The Brian Jonestown Massacre

The Bierkeller, Bristol.

18th June 2016

The life of any band is invariably fraught with highs and lows that can make or break them, and as we are all too aware The Brian Jonestown Massacre have had their fair share. Those dynamics were laid bare by the incredible 2004 documentary, ‘DIG!’ that catalogued their formative years and near demise.

Luckily for us, Anton Newcombe’s insatiable drive and vision prevailed and we can all look back on those times with enlightened perspective and appreciate what was achieved despite the self-destruction. Today they are 14 albums deep and still producing some of the most evocative psychedelic music out there – Playing epic three hour shows to capacity crowds.

Tonight at one of Bristol finest venues, the capacity crowd are feverishly waiting it out for the legendary BJM. What hits me as I get closer to the stage is the heat. It’s damn hot in here! Within seconds sweat in dripping from every pore and I am not even in the  middle of the crowd, I’m on the sidelines near the massive whirring fans giving some relief from the intense heat. The anticipation is palpable as the heaving throng cheer the appearance of Anton and his band. The slow burn of the Velvets inspired, ‘Never, Ever’ get the show rolling, building a fire of beautiful melody at our feet. They segue into, ‘Nevertheless’ evoking those sixties tones and rhythms, even down to the specific reverb that accompanies Anton’s faux English accent vocals. They sound as tight as the band should considering the persistent work ethic they have for performing. ‘Anemone’ confirms the power they possess to create soulfully classics that sound as fresh as the first time.

Centre stage, singer and percussionist, Joel Gion is as enigmatic as ever, shaking his two tambourines whilst newer tracks such as, ‘Pish’ & ‘Leave It Alone’ bring to mind Neil Young’s album, ‘Up The Beach’ with it’s cutting lead guitar melodies. The crowd sing-a-long with abandon to ‘Who’ as the whole band join in on vocals creating a great unity that bleeds into the next song, ‘Servo’ which is cut short by Anton, apparently because of his unhappiness with his bandmates timing. Make no mistake, this has always been Anton’s band and of course he is still in complete control when it comes to the music. When you write such great songs as, ‘The Devil May Care’ & ‘That Girl Suicide’ it makes sense he is in the driving seat. Both songs sound fantastic tonight, lyrically so open and emotional, honesty at it’s rawest. Their melodies feel like drugs entering the vein, surging into the system, changing you.

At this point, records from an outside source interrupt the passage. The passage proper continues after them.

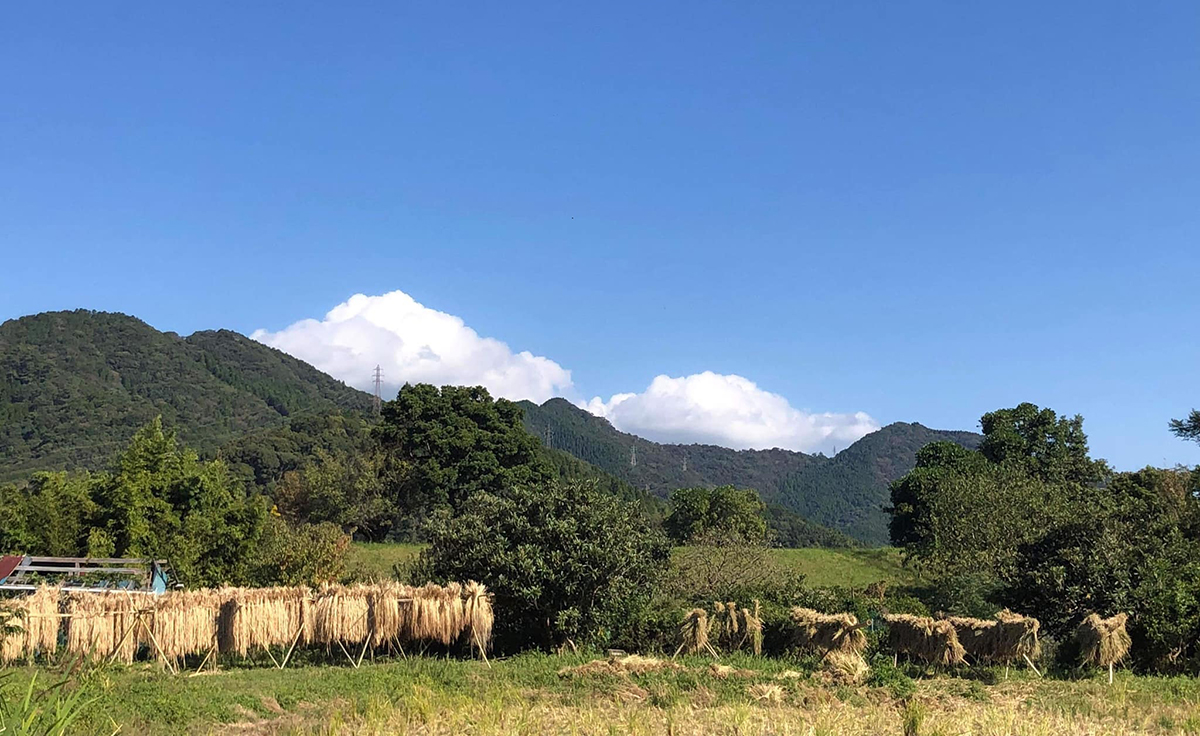
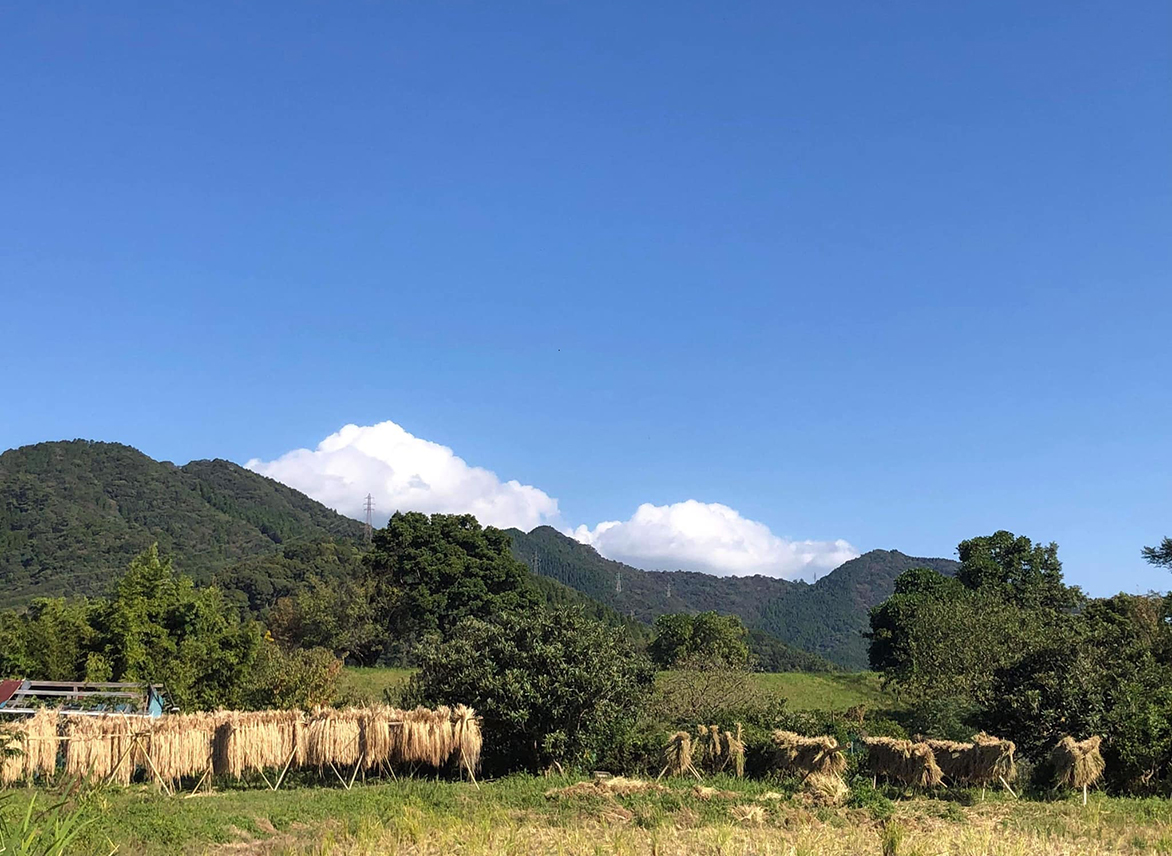
新嘗祭コンテンツ修正

diff --git a/index.html b/index.html
@@ -362,16 +362,16 @@
   </a>
 </div>
 </div>
-   <!-- 新嘗祭2：画像を枠いっぱいに（比率固定） -->
-<div class="bg-white shadow rounded-lg overflow-hidden" style="aspect-ratio: 16/10;">
+
+<!-- 写真ボックス1 -->
+<div class="bg-white shadow rounded-lg overflow-hidden min-h-[16rem] md:min-h-0 md:h-full">
   <img src="img/kome1.jpg" alt="新嘗祭の様子" class="w-full h-full object-cover">
 </div>
 
-<!-- 新嘗祭3：画像を枠いっぱいに（比率固定） -->
-<div class="bg-white shadow rounded-lg overflow-hidden" style="aspect-ratio: 16/10;">
+<!-- 写真ボックス2 -->
+<div class="bg-white shadow rounded-lg overflow-hidden min-h-[16rem] md:min-h-0 md:h-full">
   <img src="img/kome2.jpg" alt="新嘗祭の様子" class="w-full h-full object-cover">
 </div>
-
   </div>
 </section>
 
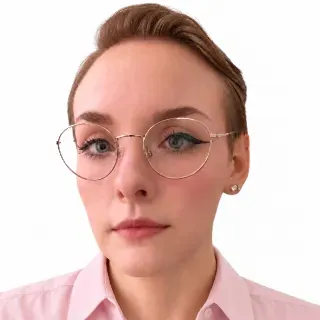
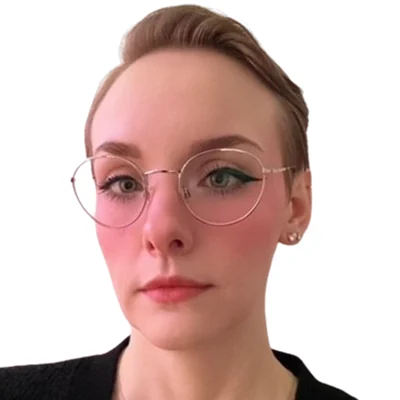
Team photos from nymbus-decks; no bonds in the Multi-Strategy approach copy [ci-logs]
- public/team: the 13 portraits shared with the nymbus-decks team seed, flattened on white, WebP,
  at most 400 px (Leana D'Imperio and Philippe Rivet are not in the decks seed: unchanged).
- /approach multi-strategy: lead "low correlation with stock markets in down months" (was "stocks
  and bonds"), diagram band "designed to offset part of losses" (was "bond losses"), EN and FR;
  unit test guards the Multi-Strategy copy against bonds; compliance-review row C5.

Claude-Session: https://claude.ai/code/session_01HkTsrCjFFbrE1zc4C2YzDT

diff --git a/src/components/site/pages/approach.copy.ts b/src/components/site/pages/approach.copy.ts
@@ -202,8 +202,8 @@ export const AP = {
     title: l("Several strategies,", "Plusieurs stratégies,"),
     accent: l("across asset classes", "dans plusieurs catégories d’actifs"),
     lead: l(
-      "A liquid alternative across asset classes, designed to have low correlation with stocks and bonds in down months.",
-      "Une solution alternative liquide, multi-actifs, conçue pour avoir une faible corrélation avec les actions et les obligations lors des mois de baisse.",
+      "A liquid alternative across asset classes, designed to have low correlation with stock markets in down months.",
+      "Une solution alternative liquide, multi-actifs, conçue pour avoir une faible corrélation avec les marchés boursiers lors des mois de baisse.",
     ),
     strategies: [
       l("Low volatility", "Faible volatilité"),
@@ -219,8 +219,8 @@ export const AP = {
       l("Commodities", "Matières premières"),
     ],
     overlay: l(
-      "Protective overlay · designed to offset part of bond losses",
-      "Superposition protectrice · conçue pour compenser une partie des pertes obligataires",
+      "Protective overlay · designed to offset part of losses",
+      "Superposition protectrice · conçue pour compenser une partie des pertes",
     ),
     strategiesK: l("Strategies", "Stratégies"),
     assetsK: l("Asset classes", "Catégories d’actifs"),

diff --git a/tests/unit/site/content-v3.test.ts b/tests/unit/site/content-v3.test.ts
@@ -184,12 +184,16 @@ test("approach: risk-first and multi-strategy sections keep low correlation as a
   assert.ok(!/uncorrelated|non corrélé/i.test(JSON.stringify(AP)), "no 'uncorrelated' as a fact");
   assert.match(
     AP.multi.lead.en,
-    /^A liquid alternative across asset classes, designed to have low correlation with stocks and bonds in down months\.$/,
+    /^A liquid alternative across asset classes, designed to have low correlation with stock markets in down months\.$/,
   );
   assert.ok(AP.multi.note.en.endsWith(OVERLAY_ADDS));
   assert.ok(AP.multi.note.fr.endsWith(OVERLAY_ADDS_FR));
   assert.match(AP.multi.note.en, /^Illustration only/);
   assert.equal(AP.multi.strategies.length, 4);
+  // owner 2026-10-16: the Multi-Strategy description (lead, diagram band, its "three ways" card) never mentions bonds
+  for (const part of [AP.multi.lead, AP.multi.overlay, AP.multi.offers[1].t, AP.multi.offers[1].d])
+    for (const lang of ["en", "fr"] as const)
+      assert.ok(!/bond|obligat/i.test(part[lang]), `multi-strategy copy mentions bonds: ${part[lang]}`);
 });
 
 test("solutions: three illustrative use cases; overlay ones carry the futures-exposure disclosure; no ranking claim in the copy", () => {

diff --git a/docs/compliance-review.md b/docs/compliance-review.md
@@ -502,6 +502,7 @@ Gabriel's requests of 2026-10-03. Rows replace earlier wording where they differ
 | C2 | **"Scientists, engineers and market veterans"** (EN) / « Des scientifiques, des développeurs et des vétérans des marchés » (FR: « ingénieur » is a protected title in Québec, so people are not called « ingénieurs »): home hero, about meta description, credentials band ("Scientists, engineers and market veterans" / « Scientifiques, développeurs et vétérans des marchés »), about intro, approach team section, careers line, and the **Science at scale band** (title + third card "Market veterans — Decades in fixed income and derivatives." / « Vétérans des marchés — Des décennies en revenu fixe et en dérivés. »; second card FR « Développeurs »). The band's animation and engine are unchanged; its fingerprint test notes "copy changed at Gabriel's request 2026-10-03". | Home, /team, /approach | EN "engineers" is approved by Gabriel; FR « développeurs ». |
 | C3 | **Tobacco-Free Finance Pledge**, worded as a firm-level signature (date unchanged, 2024): "A firm-level signature. The pledge, an initiative of Tobacco Free Portfolios hosted with UNEP FI, encourages signatories to consider tobacco-free policies across lending, insurance and investment." News body: "Nymbus signed the Tobacco-Free Finance Pledge, an initiative of Tobacco Free Portfolios hosted with UNEP FI. Signatories are encouraged to consider adopting tobacco-free finance policies across lending, insurance and investment." No firm-wide portfolio exclusion is claimed; ESG exclusions stay attributed to the Sustainable Enhanced Bonds Fund. No logo. **Source**: Ontario Teachers' Pension Plan, "Global leaders launch Tobacco-Free Finance Pledge" (2018), https://www.otpp.com/en-ca/about-us/news-and-insights/2018/global-leaders-launch-tobacco-free-finance-pledge/ | /sustainability, news | Resolves R1's open question as worded. |
 | C4 | **"Liquid alternative" approved for Multi-Strategy** (Gabriel, 2026-10-03; supersedes R4): approach lead "A liquid alternative across asset classes, designed to have low correlation with stocks and bonds in down months"; "Three ways" card "A liquid alternative, Alternative Multi-Strategy category" / « catégorie Multistratégies alternatives »; Multi-Strategy fund summary "A liquid alternative fund of systematic strategies…" and feature lead "Alternative Multi-Strategy category: distinct roles, diversified sources of return"; solutions "Liquid alternatives designed for low down-month correlation", advisors "A liquid alternative to diversify". **Inflation wording "over a full rate cycle" approved** (R3). | /approach, Multi-Strategy page, /solutions | Category name to match the fund's official CIFSC category. |
+| C5 | **No bonds in the Multi-Strategy description** (Gabriel, 2026-10-16): approach lead now "A liquid alternative across asset classes, designed to have low correlation with stock markets in down months" (FR « … avec les marchés boursiers lors des mois de baisse »); diagram band "Protective overlay · designed to offset part of losses" (FR « … une partie des pertes »). The overlay disclosure in the note is unchanged. | /approach | Is "stock markets" the comparison you want to state for the Multi-Strategy Fund? |
 | C5 | **Text cuts** (Gabriel: "a little bit too much text"): body copy trimmed on home, about, approach, solutions, strategies index and the fund-page marketing texts; every disclosure kept verbatim (overlay exposure, low-correlation caveat, distributions, hedging note, footnotes, ESG scope, illustration labels). Removed or shortened: two approach pipeline bullets (transaction-cost optimization, regime detection), the risk-section lead ("Ultra-micro analysis, at scale."), bond-process steps, use-case titles and steps, credentials note, strategies lead / dash note / CTA, fund feature leads and cards (Monthly Income, SEB metrics card, Multi-Strategy mean reversion, GMV stack card). Word budgets lowered (`word-budget.test.ts`), FUND_TEXTS get their own ceiling. | Public pages | No meaning change intended; the removed approach bullets are method details only. |
 | C6 | **Live decks.nymbus.ca team (2026-10-03, /api/team, fetched by the coordinator)**: newer portraits for Jennifer Pinkerton, Danira Csano, Jean-Philippe Lejeune, Gabriel Cefaloni, Fraser Coburn and Lyes Hammadi (re-encoded WebP 320 px, colour profile converted to sRGB and removed, no metadata). Two new people, both Operations / business development: **Léana D’Imperio**, Manager, Business Development (6 years; MBA; CIM — the live entry's typo "managert (im)" read as CIM / « gestionnaire de placements agréée (CIM) »; previous roles relationship manager, business markets; business development associate; financial advisor; LinkedIn) and **Philippe Rivet**, Manager, Business Development (10 years; BBA, international business & economics; previous roles global marketing manager, digital & channel; marketing operations manager; LinkedIn). Live title for Jean-Philippe Lejeune: "Quant Developer & Trader" (FR unchanged); Lyes Hammadi's « Ingénieur logiciel principal, placements » is kept as his own job title only. Fraser Coburn's and Danira Csano's decks LinkedIn links are still skipped (they point to other people). **Counts now: 20 people, 2 PhDs, 3 engineering & computer-science degrees, 10 master's and doctoral degrees, 7 CFA or CIM holders, 293+ years of combined experience.** Gabriel consented on 2026-10-03 to the portraits and LinkedIn links. | /team, /approach | Confirm the two newcomers' consent to their portrait and LinkedIn link. |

Unfortunately, at this point in the night I have to leave to make it across town to another show and as I pass the smokers on the wall outside, I feel flush with emotion that this is one special band with the tenacity to provoke, the talent to breathe life and the longevity to truly become one of the greats. Long Live BJM!


Check out their website here https://thebrianjonestownmassacre.com/

Tweet them on Twitter here https://twitter.com/BJM_Band

All words by Philip Allen. More writing by Philip on Louder Than War can be found at his author’s archive. Philip tweets as @ltranger.

All photos by Michael Brumby. Take a look at his work here.


Previous articleWatch this! – Video premiere of Think Too Much by White Room
Next articleSheffield’s October Drift Announce Summer UK Tour



Please enter your comment!
Please enter your name here